WHAT THE TASK REQUIRES: From the entries, copy every line that carries the string "平衡检测的准确性和召回率".

MATERIAL SHOWN:
---*---

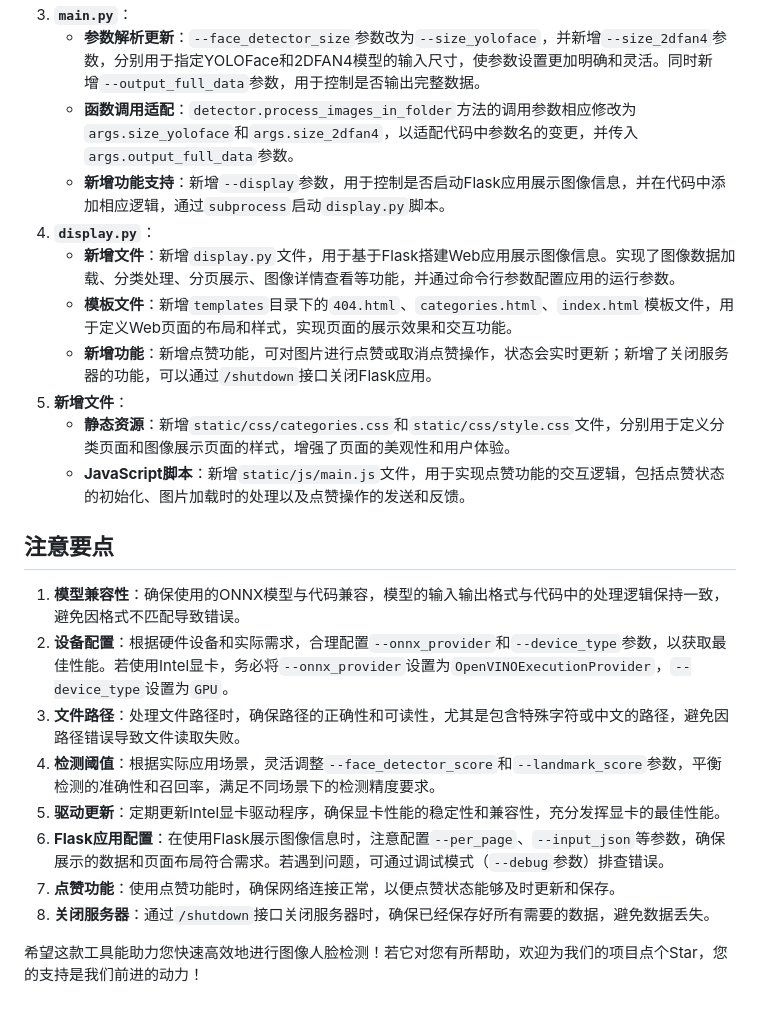
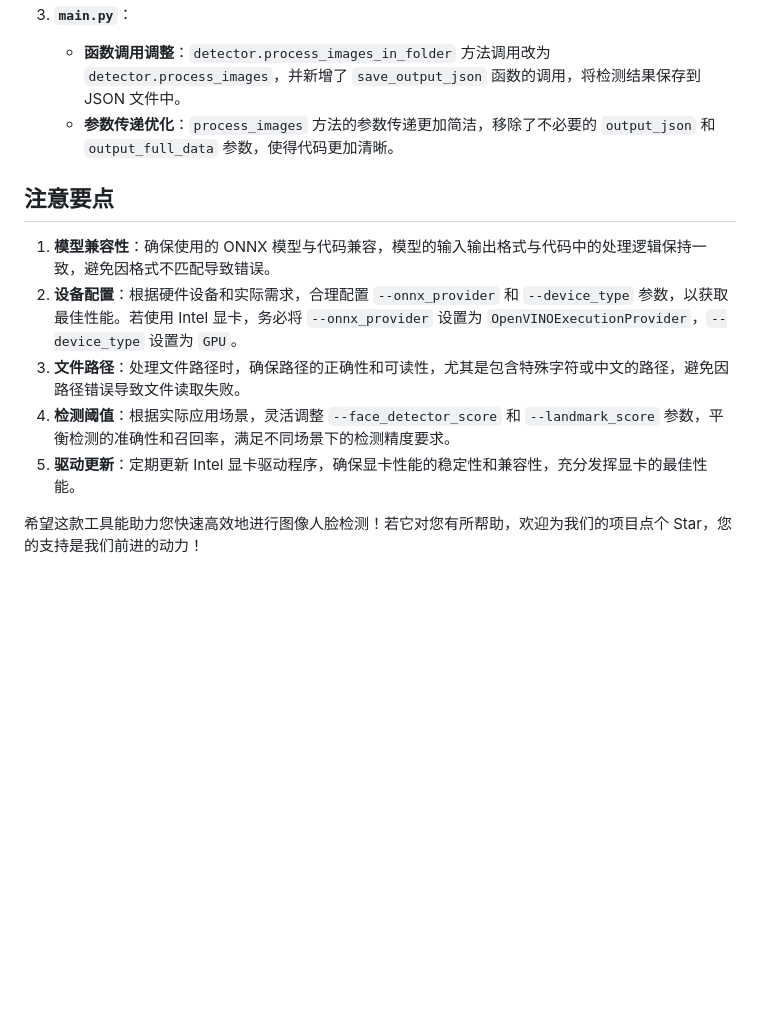
Before and after one commit to xiongyumail/img_filter, a Markdown page: README.md, the part around the change printed below. GitHub-like rendering; blank space fills up the shorter version.

```diff
--- a/README.md
+++ b/README.md
@@ -95,23 +119,13 @@ python file.py --landmark_score 0.8 --delete --copy "./new_copied_images"
 3. **`main.py`**：
-    - **参数解析更新**：`--face_detector_size`参数改为`--size_yoloface`，并新增`--size_2dfan4`参数，分别用于指定YOLOFace和2DFAN4模型的输入尺寸，使参数设置更加明确和灵活。同时新增`--output_full_data`参数，用于控制是否输出完整数据。
-    - **函数调用适配**：`detector.process_images_in_folder`方法的调用参数相应修改为`args.size_yoloface`和`args.size_2dfan4`，以适配代码中参数名的变更，并传入`args.output_full_data`参数。
-    - **新增功能支持**：新增`--display`参数，用于控制是否启动Flask应用展示图像信息，并在代码中添加相应逻辑，通过`subprocess`启动`display.py`脚本。
-4. **`display.py`**：
-    - **新增文件**：新增`display.py`文件，用于基于Flask搭建Web应用展示图像信息。实现了图像数据加载、分类处理、分页展示、图像详情查看等功能，并通过命令行参数配置应用的运行参数。
-    - **模板文件**：新增`templates`目录下的`404.html`、`categories.html`、`index.html`模板文件，用于定义Web页面的布局和样式，实现页面的展示效果和交互功能。
-    - **新增功能**：新增点赞功能，可对图片进行点赞或取消点赞操作，状态会实时更新；新增了关闭服务器的功能，可以通过`/shutdown`接口关闭Flask应用。
-5. **新增文件**：
-    - **静态资源**：新增`static/css/categories.css`和`static/css/style.css`文件，分别用于定义分类页面和图像展示页面的样式，增强了页面的美观性和用户体验。
-    - **JavaScript脚本**：新增`static/js/main.js`文件，用于实现点赞功能的交互逻辑，包括点赞状态的初始化、图片加载时的处理以及点赞操作的发送和反馈。
+    - **函数调用调整**：`detector.process_images_in_folder` 方法调用改为 `detector.process_images`，并新增了 `save_output_json` 函数的调用，将检测结果保存到 JSON 文件中。
+    - **参数传递优化**：`process_images` 方法的参数传递更加简洁，移除了不必要的 `output_json` 和 `output_full_data` 参数，使得代码更加清晰。
 
 ## 注意要点
-1. **模型兼容性**：确保使用的ONNX模型与代码兼容，模型的输入输出格式与代码中的处理逻辑保持一致，避免因格式不匹配导致错误。
-2. **设备配置**：根据硬件设备和实际需求，合理配置`--onnx_provider`和`--device_type`参数，以获取最佳性能。若使用Intel显卡，务必将`--onnx_provider`设置为`OpenVINOExecutionProvider`，`--device_type`设置为`GPU`。
+
+1. **模型兼容性**：确保使用的 ONNX 模型与代码兼容，模型的输入输出格式与代码中的处理逻辑保持一致，避免因格式不匹配导致错误。
+2. **设备配置**：根据硬件设备和实际需求，合理配置 `--onnx_provider` 和 `--device_type` 参数，以获取最佳性能。若使用 Intel 显卡，务必将 `--onnx_provider` 设置为 `OpenVINOExecutionProvider`，`--device_type` 设置为 `GPU`。
 3. **文件路径**：处理文件路径时，确保路径的正确性和可读性，尤其是包含特殊字符或中文的路径，避免因路径错误导致文件读取失败。
-4. **检测阈值**：根据实际应用场景，灵活调整`--face_detector_score`和`--landmark_score`参数，平衡检测的准确性和召回率，满足不同场景下的检测精度要求。
-5. **驱动更新**：定期更新Intel显卡驱动程序，确保显卡性能的稳定性和兼容性，充分发挥显卡的最佳性能。
-6. **Flask应用配置**：在使用Flask展示图像信息时，注意配置`--per_page`、`--input_json`等参数，确保展示的数据和页面布局符合需求。若遇到问题，可通过调试模式（`--debug`参数）排查错误。
-7. **点赞功能**：使用点赞功能时，确保网络连接正常，以便点赞状态能够及时更新和保存。
-8. **关闭服务器**：通过`/shutdown`接口关闭服务器时，确保已经保存好所有需要的数据，避免数据丢失。
+4. **检测阈值**：根据实际应用场景，灵活调整 `--face_detector_score` 和 `--landmark_score` 参数，平衡检测的准确性和召回率，满足不同场景下的检测精度要求。
+5. **驱动更新**：定期更新 Intel 显卡驱动程序，确保显卡性能的稳定性和兼容性，充分发挥显卡的最佳性能。
 
-希望这款工具能助力您快速高效地进行图像人脸检测！若它对您有所帮助，欢迎为我们的项目点个Star，您的支持是我们前进的动力！
+希望这款工具能助力您快速高效地进行图像人脸检测！若它对您有所帮助，欢迎为我们的项目点个 Star，您的支持是我们前进的动力！
```
Also changed, not shown: other parts of README.md (+74 -50 lines).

---*---

THE ANSWER:
-4. **检测阈值**：根据实际应用场景，灵活调整`--face_detector_score`和`--landmark_score`参数，平衡检测的准确性和召回率，满足不同场景下的检测精度要求。
+4. **检测阈值**：根据实际应用场景，灵活调整 `--face_detector_score` 和 `--landmark_score` 参数，平衡检测的准确性和召回率，满足不同场景下的检测精度要求。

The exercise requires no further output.